Repository logo
 

Vascular effects of tryptophan

Date

2010-01-14

Journal Title

Journal ISSN

Volume Title

Publisher

ORCID

Type

Degree Level

Masters

Abstract

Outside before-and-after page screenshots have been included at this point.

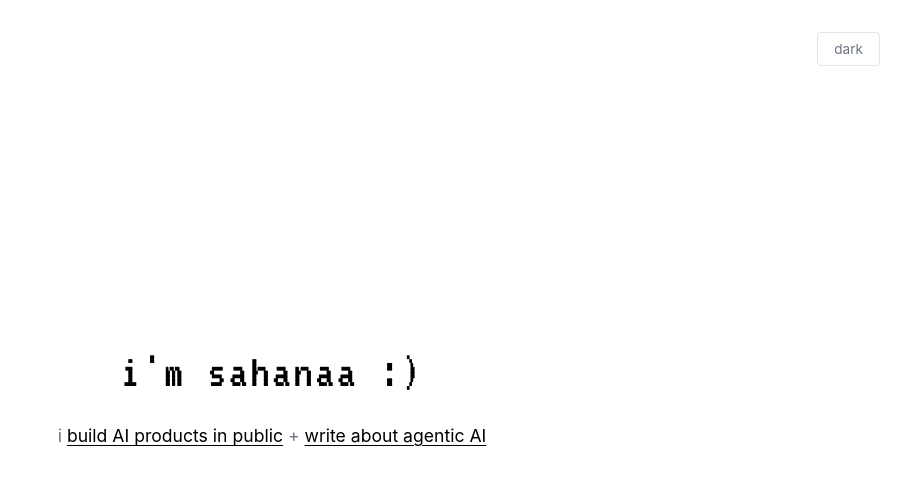
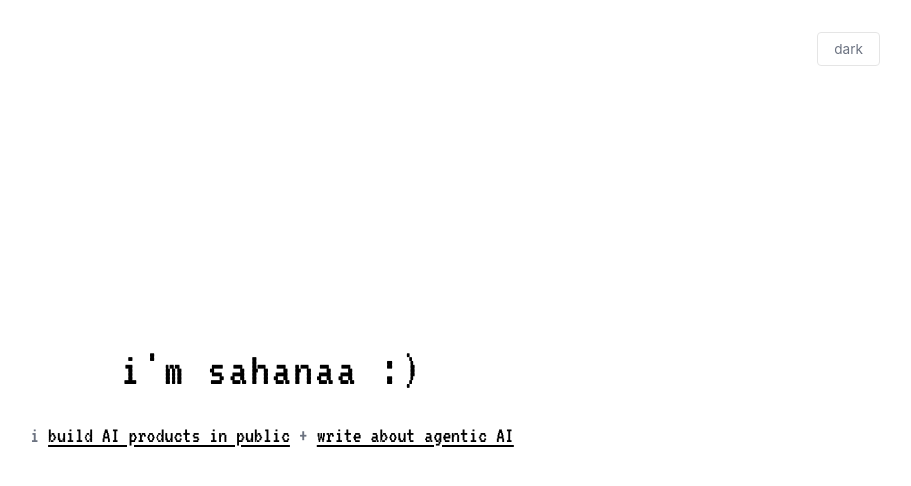
Before and after one commit to notsahanaa/sn-portfolio, a React (Vite) app: page / in a window 1280 px wide. Shown: the top 486 px of the page, without its empty margins (368-1279 px from the left). Built offline with nearby package versions, Linux system fonts and the light colour scheme.

Commit message:
feat: use heading font with body color for homepage subheader

```diff
--- a/src/styles/Home.css
+++ b/src/styles/Home.css
@@ -19,8 +19,9 @@
 }
 
 .home-intro p {
-  font-size: 1.1rem;
-  line-height: 1.8;
+  font-family: var(--font-heading);
+  font-size: 1.4rem;
+  line-height: 1.6;
   color: var(--color-body);
 }
 
```
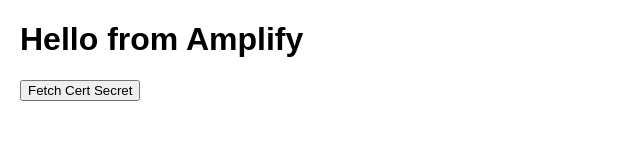
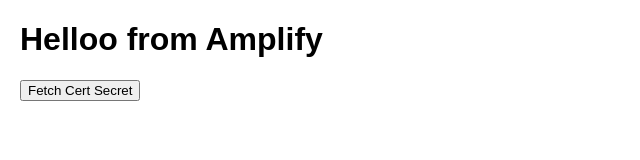
Before and after one commit to Moswin-J/Cert_POC, a plain HTML site: page index.html in a window 1280 px wide. Shown: the whole page, without its empty margins (0-640 px from the left). Drawn offline with Linux system fonts and the light colour scheme.

Commit message:
Update index.html

```diff
--- a/index.html
+++ b/index.html
@@ -8,7 +8,7 @@
     </style>
   </head>
   <body>
-    <h1>Hello from Amplify</h1>
+    <h1>Helloo from Amplify</h1>
     <button onclick="fetchSecret()">Fetch Cert Secret</button>
     <div id="result"></div>
 
```
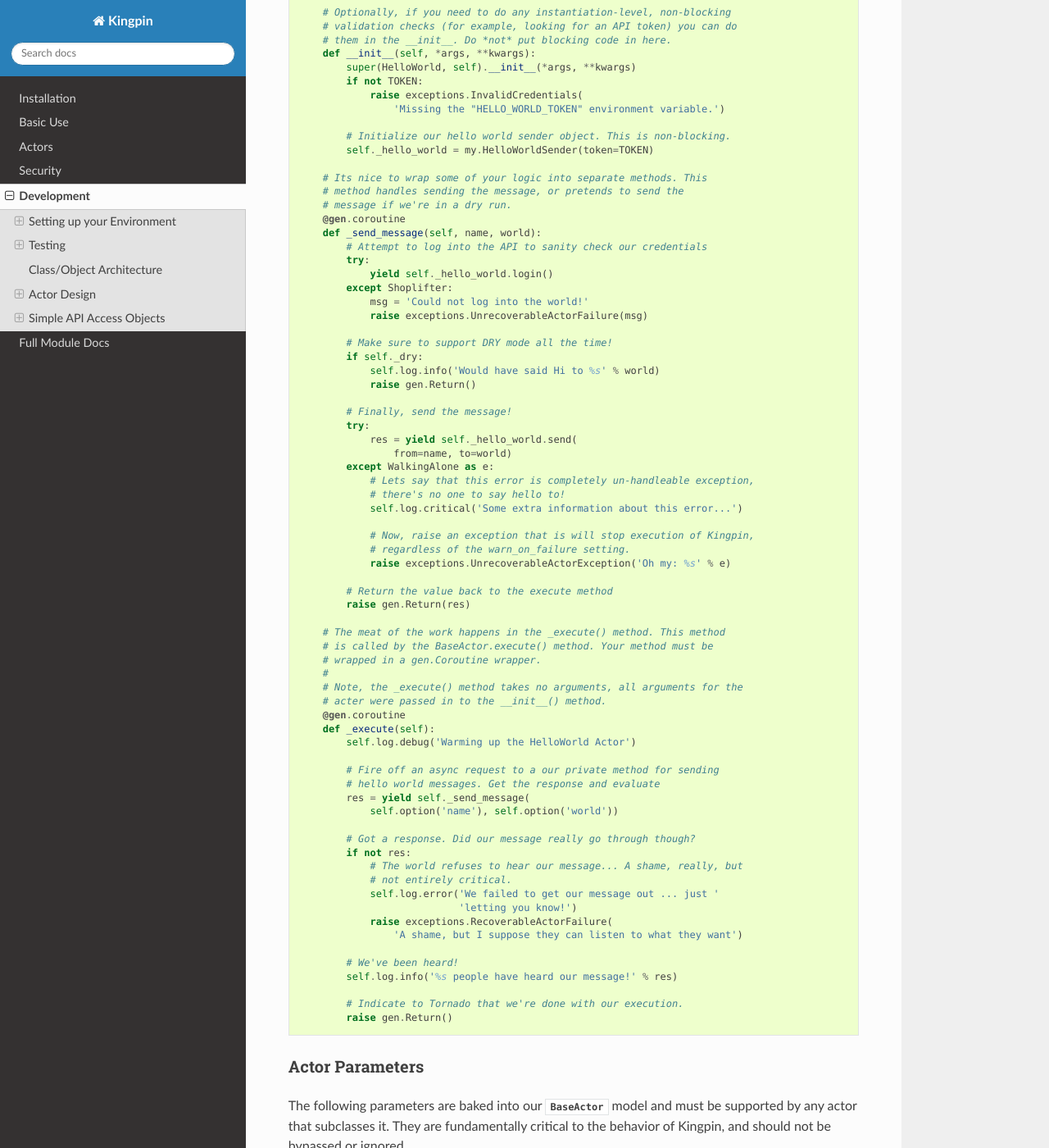
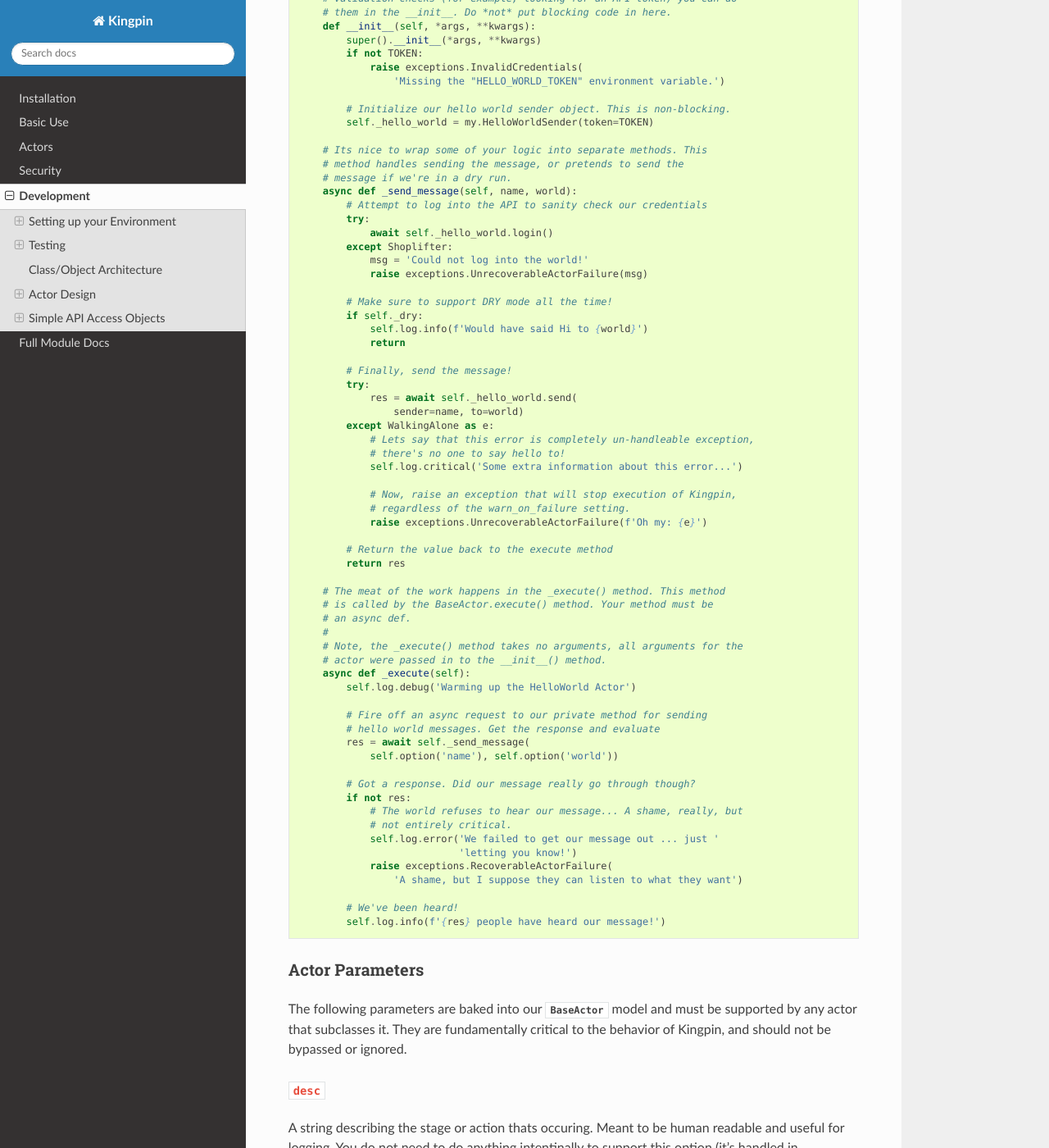
Before and after one commit to Nextdoor/kingpin, a Sphinx documentation site: the page built from docs/development.rst, in a window 1280 px wide and 1400 px high, scrolled down 2425 px. Shown: the whole window at 82% size. Built offline with Sphinx 7.4.7 and the Read the Docs theme 3.1.0, drawn with Linux system fonts in a browser that asks for light colours; formulas are drawn with MathJax 3; some of the changed text lies outside the part shown.

Commit message:
docs(docs): remove stale Tornado references from docs, tests, and examples (#669)
Update all remaining Tornado references to reflect the current
asyncio-based codebase:

- docs/index.rst: tornado link → asyncio link
- docs/development.rst: modernize all code examples from
  @gen.coroutine/yield/gen.Return to async/await, update
  super() calls, replace %-formatting with f-strings, fix
  Python 2 docs link
- examples/test/base/nested_sleep_timeouts.json: update comment
  to reference asyncio.shield() instead of Tornado
- kingpin/test/test_utils.py: update comment to reference
  asyncio event loop instead of Tornado

Co-authored-by: Claude Opus 4.6 (1M context) <noreply@anthropic.com>

```diff
--- a/docs/development.rst
+++ b/docs/development.rst
@@ -105,8 +105,6 @@ This is the basic structure for an actor class.
 
     import os
 
-    from tornado import gen
-
     from kingpin.actors import base
     from kingpin.actors import exceptions
 
@@ -130,7 +128,7 @@ This is the basic structure for an actor class.
         # validation checks (for example, looking for an API token) you can do
         # them in the __init__. Do *not* put blocking code in here.
         def __init__(self, *args, **kwargs):
-            super(HelloWorld, self).__init__(*args, **kwargs)
+            super().__init__(*args, **kwargs)
             if not TOKEN:
                 raise exceptions.InvalidCredentials(
                     'Missing the "HELLO_WORLD_TOKEN" environment variable.')
@@ -141,49 +139,47 @@ This is the basic structure for an actor class.
         # Its nice to wrap some of your logic into separate methods. This
         # method handles sending the message, or pretends to send the
         # message if we're in a dry run.
-        @gen.coroutine
-        def _send_message(self, name, world):
+        async def _send_message(self, name, world):
             # Attempt to log into the API to sanity check our credentials
             try:
-                yield self._hello_world.login()
+                await self._hello_world.login()
             except Shoplifter:
                 msg = 'Could not log into the world!'
                 raise exceptions.UnrecoverableActorFailure(msg)
 
             # Make sure to support DRY mode all the time!
             if self._dry:
-                self.log.info('Would have said Hi to %s' % world)
-                raise gen.Return()
+                self.log.info(f'Would have said Hi to {world}')
+                return
 
             # Finally, send the message!
             try:
-                res = yield self._hello_world.send(
-                    from=name, to=world)
+                res = await self._hello_world.send(
+                    sender=name, to=world)
             except WalkingAlone as e:
                 # Lets say that this error is completely un-handleable exception,
                 # there's no one to say hello to!
                 self.log.critical('Some extra information about this error...')
 
-                # Now, raise an exception that is will stop execution of Kingpin,
+                # Now, raise an exception that will stop execution of Kingpin,
                 # regardless of the warn_on_failure setting.
-                raise exceptions.UnrecoverableActorException('Oh my: %s' % e)
+                raise exceptions.UnrecoverableActorFailure(f'Oh my: {e}')
 
             # Return the value back to the execute method
-            raise gen.Return(res)
+            return res
 
         # The meat of the work happens in the _execute() method. This method
         # is called by the BaseActor.execute() method. Your method must be
-        # wrapped in a gen.Coroutine wrapper.
+        # an async def.
         #
         # Note, the _execute() method takes no arguments, all arguments for the
-        # acter were passed in to the __init__() method.
-        @gen.coroutine
-        def _execute(self):
+        # actor were passed in to the __init__() method.
+        async def _execute(self):
             self.log.debug('Warming up the HelloWorld Actor')
 
-            # Fire off an async request to a our private method for sending
+            # Fire off an async request to our private method for sending
             # hello world messages. Get the response and evaluate
-            res = yield self._send_message(
+            res = await self._send_message(
                 self.option('name'), self.option('world'))
 
             # Got a response. Did our message really go through though?
@@ -196,10 +192,7 @@ This is the basic structure for an actor class.
                     'A shame, but I suppose they can listen to what they want')
 
             # We've been heard!
-            self.log.info('%s people have heard our message!' % res)
-
-            # Indicate to Tornado that we're done with our execution.
-            raise gen.Return()
+            self.log.info(f'{res} people have heard our message!')
 
 Actor Parameters
 ^^^^^^^^^^^^^^^^
@@ -245,14 +238,13 @@ These options are defined in your class's `all_options` dict. A simple example:
 
     from kingpin.constants import REQUIRED
 
-    class SayHi(object):
+    class SayHi(base.BaseActor):
         all_options = {
             'name': (str, REQUIRED, 'What is your name?')
         }
 
-        @gen.coroutine
-        def _execute(self):
-            self.log.info('Hi %s' % self.option('name'))
+        async def _execute(self):
+            self.log.info(f"Hi {self.option('name')}")
 
 
 For more complex user input validation, see :ref:`option_validation`.
@@ -275,15 +267,13 @@ Required Methods
 ''''''''''''''''''
 
 Your actor can execute any code you would like in the ``_execute()`` method. This
-method should make sure that it's a tornado-style generator (thus, can be
-yielded), and that it never calls any blocking operations.
+method must be an ``async def`` and should never call any blocking operations.
 
 Actors must *not*:
 
 -  Call a blocking operation ever
 -  Call an async operation from inside the **init**\ () method
 -  Bypass normal logging methods
--  ``return`` a result (should ``raise gen.Return(...)``)
 
 Actors must:
 
@@ -310,11 +300,10 @@ Actors can:
 
 .. code-block:: python
 
-    @gen.coroutine
-    def _execute(self):
+    async def _execute(self):
         self.log.info('Making that web call')
-        res = yield self._post_web_call(URL)
-        raise gen.Return(res)
+        res = await self._post_web_call(URL)
+        return res
 
 Recommended Design Patterns
 ^^^^^^^^^^^^^^^^^^^^^^^^^^^
@@ -411,7 +400,7 @@ actor wants to supply its own default description, it can be done like this:
     09:55:08   DEBUG    33688 [kingpin.actors.misc.Sleep               ] [execute             ] [DRY: Sleeping for 10s] Finished successfully, return value: None
     09:55:08   DEBUG    33688 [kingpin.actors.misc.Sleep               ] [_wrap_in_timer      ] [DRY: Sleeping for 10s] kingpin.actors.misc.Sleep.execute() execution time: 0.00s
 
-The `format() <https://docs.python.org/2/library/stdtypes.html#str.format>`__
+The `format() <https://docs.python.org/3/library/stdtypes.html#str.format>`__
 is called with the following key/values as possible variables that can be
 parsed at runtime:
 
@@ -542,19 +531,16 @@ HTTPBin Actor with the RestConsumer
 
     class HTTPBinGetThenPost(base.BaseActor):
         def __init__(self, \*args, \**kwargs):
-            super(HTTPBinGetThenPost, self).__init__(\*args, \**kwargs)
+            super().__init__(\*args, \**kwargs)
             self._api = HTTPBinRestClient()
 
-        @gen.coroutine
-        def _execute(self):
-            yield self._api.get().http_get()
+        async def _execute(self):
+            await self._api.get().http_get()
 
-            if self._dry
-                raise gen.Return()
+            if self._dry:
+                return
 
-            yield self._api.post().http_post(foo='bar')
-
-            raise gen.Return()
+            await self._api.post().http_post(foo='bar')
 
 Exception Handling in HTTP Requests
 ^^^^^^^^^^^^^^^^^^^^^^^^^^^^^^^^^^^
--- a/docs/index.rst
+++ b/docs/index.rst
@@ -6,7 +6,7 @@ Kingpin: Deployment Automation Engine
 Kingpin provides 3 main functions:
 
 -  **API Abstraction** - Job instructions are provided to Kingpin via a JSON based DSL (read below). The schema is strict and consistent from one action to another.
--  **Automation Engine** - Kingpin leverages python's `tornado <http://tornado.readthedocs.org/>`__ engine.
+-  **Automation Engine** - Kingpin leverages python's `asyncio <https://docs.python.org/3/library/asyncio.html>`__ library.
 -  **Parallel Execution** - Aside from non-blocking network IO, Kingpin can execute any action in parallel with another. (Read group.Async below)
 
 .. toctree::
```
Also changed, not shown: other parts of docs/development.rst (+4 -4 lines), 2 other files.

Previous studies have shown that L-tryptophan treatment has been known to reduce blood pressure (BP) in hypertensive rats. L-tryptophan is converted to serotonin (5-HT), a potent vasoconstrictor agonist. The direct vascular effects of L-tryptophan, an essential amino acid, and the mechanism that contributes to the fall in BP have not been fully explored. The present study aims to examine the direct vascular responses to both D- and L- tryptophan using perfused mesenteric vascular bed, an ex-vivo preparation that represents the resistance function of circulation. Perfusion was maintained at a constant flow rate (5 mL/min) with Krebs buffer (pH 7.4, 37°C) after isolation from 12 to 14 week old male Sprague-Dawley rats. The basal perfusion pressure (PP) (mean ± SEM) was 27 ± 3 mmHg. Inclusion of D- and L-isomers in the perfusion medium led to concentration-dependent increase in PP. While the maximal response (Eₘₐₓ) was similar, D-tryptophan (EC₅₀: 0.25 ± 0.12* µmol; Eₘₐₓ: 128 ± 8 mmHg) was more potent (lower EC₅₀ value; *p < 0.01) than L-tryptophan (EC₅₀: 0.79 ± 0.30 µmol; Eₘₐₓ: 141 ± 7 mmHg). Inclusion of increasing concentrations (2, 5 and 10 nM) of the 5-HT₂A selective antagonist, ketanserin, led to parallel right-ward shifts in the concentration-response curves to D- and L-tryptophan with restoration of their Eₘₐₓ. In contrast, the α1 selective agonist, methoxamine (30 µM), constricted preparations, both D- (IC₅₀: 0.94 ± 0.30* µmol; Iₘₐₓ: 96 ± 2%) and L-tryptophan (IC₅₀: 2.8 ± 1.0 µmol Imax: 88± 1%) evoked concentration-dependent vasodilatation, an effect that was resistant to blockade by either ketanserin or other 5-HT antagonists. Again, D-tryptophan was more potent than L-tryptophan in the presence of 5-HT antagonist (*p < 0.05). Neither the removal of endothelium nor incubation with selective inhibitors of dilatory mediators released from the endothelium, failed to alter the vasodilator responses to D- and L-tryptophan. In potassium chloride depolarized preparations, L-tryptophan evoked an additive vasoconstrictor response. The vasodilator responses to L-tryptophan persisted in the presence of glibenclamide, a KATP channel inhibitor, or tetraethyl ammonium, a BKCa channel inhibitor, or BaCl₂, a Kir channel inhibitor, or ouabain, a Na⁺-K⁺-ATPase pump inhibitor. These data confirm that the essential amino acid, L-tryptophan, as well as its D-isomer, evoke a biphasic vasoconstrictor and vasodilator responses in the resistance type mesenteric vascular bed. While the vasoconstrictor responses are mediated by activation of vascular 5-HT receptors, the endothelium-independent vasodilator responses are not linked to activation of vascular 5-HT receptors, vascular potassium channels, Na⁺-K⁺-ATPase pump or via inhibition of voltage-operated Ca²⁺-channels. Plasma concentration of L-tryptophan is about 90 - 120 µM. The endothelium/5-HT independent direct vasodilator responses characterized here for the first time could account for the antihypertensive/ BP lowering effect of L-tryptophan reported earlier by other laboratories.

Description

Keywords

Hypertension, Tryptophan, Endothelium, Vascular Smooth Muscle, Mesenteric Vascular Bed

Citation

Degree

Master of Science (M.Sc.)

Department

Pharmacology

Program

Pharmacology

Citation

Part Of

item.page.relation.ispartofseries

DOI

item.page.identifier.pmid

item.page.identifier.pmcid